How to complete this task → Exclude the pictures; give every entry again exactly as written.

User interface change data
──────────────────────────────

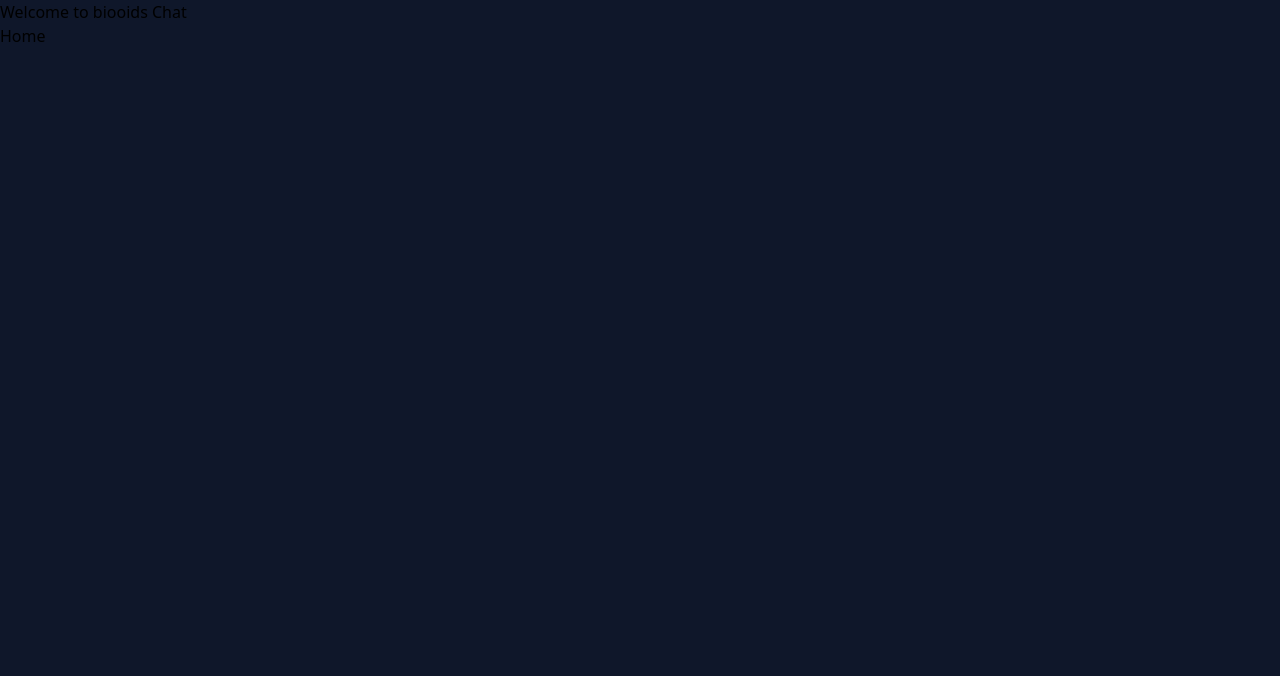
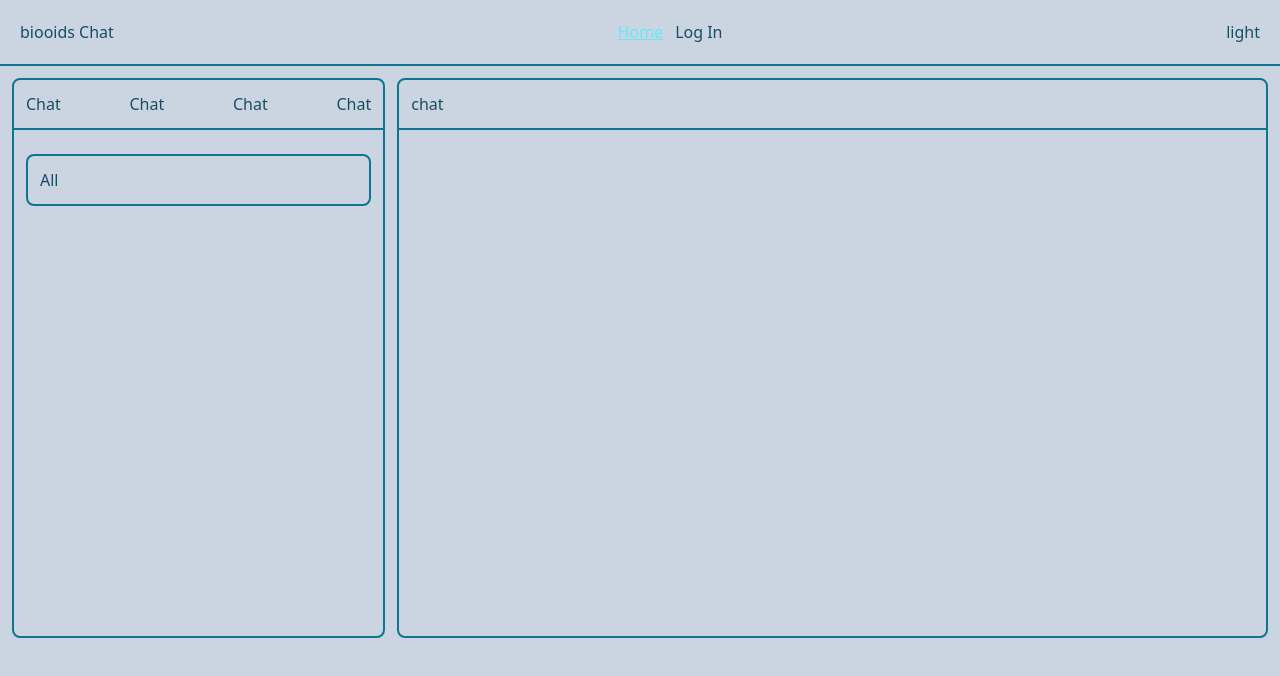
Before and after one commit to biooids/biooids-chat, a React (Vite) app in the folder client/: page / in a window 1280 px wide. Shown: the top 676 px of the page. Built offline with nearby package versions, Linux system fonts and the light colour scheme.

Commit message:
"Updated index.html, MainLayout, Home, and main.jsx files with various changes to HTML structure, component imports, and added Redux and Theme providers."

```diff
--- a/client/index.html
+++ b/client/index.html
@@ -6,7 +6,7 @@
     <title>biooids chat</title>
   </head>
   <body>
-    <div id="root" class="bg-slate-900 min-h-screen"></div>
+    <div id="root"></div>
     <script type="module" src="/src/main.jsx"></script>
   </body>
 </html>
--- /dev/null
+++ b/client/src/app/features/theme/themeSlice.js
@@ -0,0 +1,17 @@
+import { createSlice } from "@reduxjs/toolkit";
+
+const initialState = {
+  theme: "dark",
+};
+
+export const themeSlice = createSlice({
+  name: "theme",
+  initialState,
+  reducers: {
+    toggleTheme: (state) =>
+      state.theme === "dark" ? state.theme === "light" : state.theme === "dark",
+  },
+});
+
+export const { toggleTheme } = themeSlice.actions;
+export default themeSlice.reducer;
--- /dev/null
+++ b/client/src/app/store.js
@@ -0,0 +1,8 @@
+import { configureStore } from "@reduxjs/toolkit";
+import themeReducer from "../app/features/theme/themeSlice.js";
+
+export const store = configureStore({
+  reducer: {
+    theme: themeReducer,
+  },
+});
--- a/client/src/components/mainComp/MainLayout.jsx
+++ b/client/src/components/mainComp/MainLayout.jsx
@@ -1,11 +1,14 @@
 import React from "react";
-import { Outlet } from "react-router-dom";
+import { NavLink, Outlet } from "react-router-dom";
+import NavBar from "./NavBar";
 
 function MainLayout() {
   return (
     <div>
-      <h1>Welcome to biooids Chat</h1>
-      <Outlet />
+      <NavBar />
+      <section>
+        <Outlet />
+      </section>
     </div>
   );
 }
--- /dev/null
+++ b/client/src/components/mainComp/NavBar.jsx
@@ -0,0 +1,31 @@
+import React from "react";
+import { NavLink } from "react-router-dom";
+
+function NavBar() {
+  return (
+    <nav className="p-5 flex justify-between items-center border-b-2 border-cyan-700">
+      <span>biooids Chat</span>
+      <ul className="flex gap-3">
+        <NavLink
+          to="/"
+          className={({ isActive }) =>
+            ` ${isActive ? "text-cyan-300 underline" : ""}`
+          }
+        >
+          Home
+        </NavLink>
+        <NavLink
+          to="home"
+          className={({ isActive }) =>
+            ` ${isActive ? "text-cyan-300 underline" : ""}`
+          }
+        >
+          Log In
+        </NavLink>
+      </ul>
+      <span>light</span>
+    </nav>
+  );
+}
+
+export default NavBar;
--- /dev/null
+++ b/client/src/components/mainComp/ThemeProvider.jsx
@@ -0,0 +1,15 @@
+import React from "react";
+import { useSelector } from "react-redux";
+
+function ThemeProvider({ children }) {
+  const { theme } = useSelector((state) => state.theme);
+  return (
+    <div className={theme}>
+      <div className="bg-slate-300 text-cyan-900 dark:text-cyan-500 dark:bg-slate-900 min-h-screen ">
+        {children}
+      </div>
+    </div>
+  );
+}
+
+export default ThemeProvider;
--- a/client/src/components/pages/homePage/Home.jsx
+++ b/client/src/components/pages/homePage/Home.jsx
@@ -1,7 +1,33 @@
 import React from "react";
 
 function Home() {
-  return <div>Home</div>;
+  return (
+    <section className="p-3">
+      <div className="flex   gap-3 h-[70vh]">
+        <section className=" flex flex-col gap-3 border-2 border-cyan-700 rounded-lg w-[30%] h-full">
+          <div className=" border-cyan-700 border-b-2 p-3">
+            <ul className="w-full flex justify-between items-center">
+              <li>Chat</li>
+              <li>Chat</li>
+              <li>Chat</li>
+              <li>Chat</li>
+            </ul>
+          </div>
+
+          <div className="flex flex-col gap-3 p-3  ">
+            <div className="p-3 border-cyan-700 rounded-lg border-2 ">
+              <p>All </p>
+            </div>
+          </div>
+        </section>
+
+        <section className="border-2 border-cyan-700 rounded-lg w-[70%] h-full">
+          <div className=" border-cyan-700 border-b-2 p-3">chat</div>
+          <div></div>
+        </section>
+      </div>
+    </section>
+  );
 }
 
 export default Home;
--- a/client/src/main.jsx
+++ b/client/src/main.jsx
@@ -1,10 +1,18 @@
-import { StrictMode } from 'react'
-import { createRoot } from 'react-dom/client'
-import App from './App.jsx'
-import './index.css'
+import { StrictMode } from "react";
+import { createRoot } from "react-dom/client";
+import App from "./App.jsx";
+import { store } from "./app/store";
+import { Provider } from "react-redux";
+import ThemeProvider from "./components/mainComp/ThemeProvider.jsx";
 
-createRoot(document.getElementById('root')).render(
+import "./index.css";
+
+createRoot(document.getElementById("root")).render(
   <StrictMode>
-    <App />
-  </StrictMode>,
-)
+    <Provider store={store}>
+      <ThemeProvider>
+        <App />
+      </ThemeProvider>
+    </Provider>
+  </StrictMode>
+);
```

──────────────────────────────

Exercise solution →
Before and after one commit to biooids/biooids-chat, a React (Vite) app in the folder client/: page / in a window 1280 px wide. Shown: the top 676 px of the page. Built offline with nearby package versions, Linux system fonts and the light colour scheme.

Commit message:
"Updated index.html, MainLayout, Home, and main.jsx files with various changes to HTML structure, component imports, and added Redux and Theme providers."

```diff
--- a/client/index.html
+++ b/client/index.html
@@ -6,7 +6,7 @@
     <title>biooids chat</title>
   </head>
   <body>
-    <div id="root" class="bg-slate-900 min-h-screen"></div>
+    <div id="root"></div>
     <script type="module" src="/src/main.jsx"></script>
   </body>
 </html>
--- /dev/null
+++ b/client/src/app/features/theme/themeSlice.js
@@ -0,0 +1,17 @@
+import { createSlice } from "@reduxjs/toolkit";
+
+const initialState = {
+  theme: "dark",
+};
+
+export const themeSlice = createSlice({
+  name: "theme",
+  initialState,
+  reducers: {
+    toggleTheme: (state) =>
+      state.theme === "dark" ? state.theme === "light" : state.theme === "dark",
+  },
+});
+
+export const { toggleTheme } = themeSlice.actions;
+export default themeSlice.reducer;
--- /dev/null
+++ b/client/src/app/store.js
@@ -0,0 +1,8 @@
+import { configureStore } from "@reduxjs/toolkit";
+import themeReducer from "../app/features/theme/themeSlice.js";
+
+export const store = configureStore({
+  reducer: {
+    theme: themeReducer,
+  },
+});
--- a/client/src/components/mainComp/MainLayout.jsx
+++ b/client/src/components/mainComp/MainLayout.jsx
@@ -1,11 +1,14 @@
 import React from "react";
-import { Outlet } from "react-router-dom";
+import { NavLink, Outlet } from "react-router-dom";
+import NavBar from "./NavBar";
 
 function MainLayout() {
   return (
     <div>
-      <h1>Welcome to biooids Chat</h1>
-      <Outlet />
+      <NavBar />
+      <section>
+        <Outlet />
+      </section>
     </div>
   );
 }
--- /dev/null
+++ b/client/src/components/mainComp/NavBar.jsx
@@ -0,0 +1,31 @@
+import React from "react";
+import { NavLink } from "react-router-dom";
+
+function NavBar() {
+  return (
+    <nav className="p-5 flex justify-between items-center border-b-2 border-cyan-700">
+      <span>biooids Chat</span>
+      <ul className="flex gap-3">
+        <NavLink
+          to="/"
+          className={({ isActive }) =>
+            ` ${isActive ? "text-cyan-300 underline" : ""}`
+          }
+        >
+          Home
+        </NavLink>
+        <NavLink
+          to="home"
+          className={({ isActive }) =>
+            ` ${isActive ? "text-cyan-300 underline" : ""}`
+          }
+        >
+          Log In
+        </NavLink>
+      </ul>
+      <span>light</span>
+    </nav>
+  );
+}
+
+export default NavBar;
--- /dev/null
+++ b/client/src/components/mainComp/ThemeProvider.jsx
@@ -0,0 +1,15 @@
+import React from "react";
+import { useSelector } from "react-redux";
+
+function ThemeProvider({ children }) {
+  const { theme } = useSelector((state) => state.theme);
+  return (
+    <div className={theme}>
+      <div className="bg-slate-300 text-cyan-900 dark:text-cyan-500 dark:bg-slate-900 min-h-screen ">
+        {children}
+      </div>
+    </div>
+  );
+}
+
+export default ThemeProvider;
--- a/client/src/components/pages/homePage/Home.jsx
+++ b/client/src/components/pages/homePage/Home.jsx
@@ -1,7 +1,33 @@
 import React from "react";
 
 function Home() {
-  return <div>Home</div>;
+  return (
+    <section className="p-3">
+      <div className="flex   gap-3 h-[70vh]">
+        <section className=" flex flex-col gap-3 border-2 border-cyan-700 rounded-lg w-[30%] h-full">
+          <div className=" border-cyan-700 border-b-2 p-3">
+            <ul className="w-full flex justify-between items-center">
+              <li>Chat</li>
+              <li>Chat</li>
+              <li>Chat</li>
+              <li>Chat</li>
+            </ul>
+          </div>
+
+          <div className="flex flex-col gap-3 p-3  ">
+            <div className="p-3 border-cyan-700 rounded-lg border-2 ">
+              <p>All </p>
+            </div>
+          </div>
+        </section>
+
+        <section className="border-2 border-cyan-700 rounded-lg w-[70%] h-full">
+          <div className=" border-cyan-700 border-b-2 p-3">chat</div>
+          <div></div>
+        </section>
+      </div>
+    </section>
+  );
 }
 
 export default Home;
--- a/client/src/main.jsx
+++ b/client/src/main.jsx
@@ -1,10 +1,18 @@
-import { StrictMode } from 'react'
-import { createRoot } from 'react-dom/client'
-import App from './App.jsx'
-import './index.css'
+import { StrictMode } from "react";
+import { createRoot } from "react-dom/client";
+import App from "./App.jsx";
+import { store } from "./app/store";
+import { Provider } from "react-redux";
+import ThemeProvider from "./components/mainComp/ThemeProvider.jsx";
 
-createRoot(document.getElementById('root')).render(
+import "./index.css";
+
+createRoot(document.getElementById("root")).render(
   <StrictMode>
-    <App />
-  </StrictMode>,
-)
+    <Provider store={store}>
+      <ThemeProvider>
+        <App />
+      </ThemeProvider>
+    </Provider>
+  </StrictMode>
+);
```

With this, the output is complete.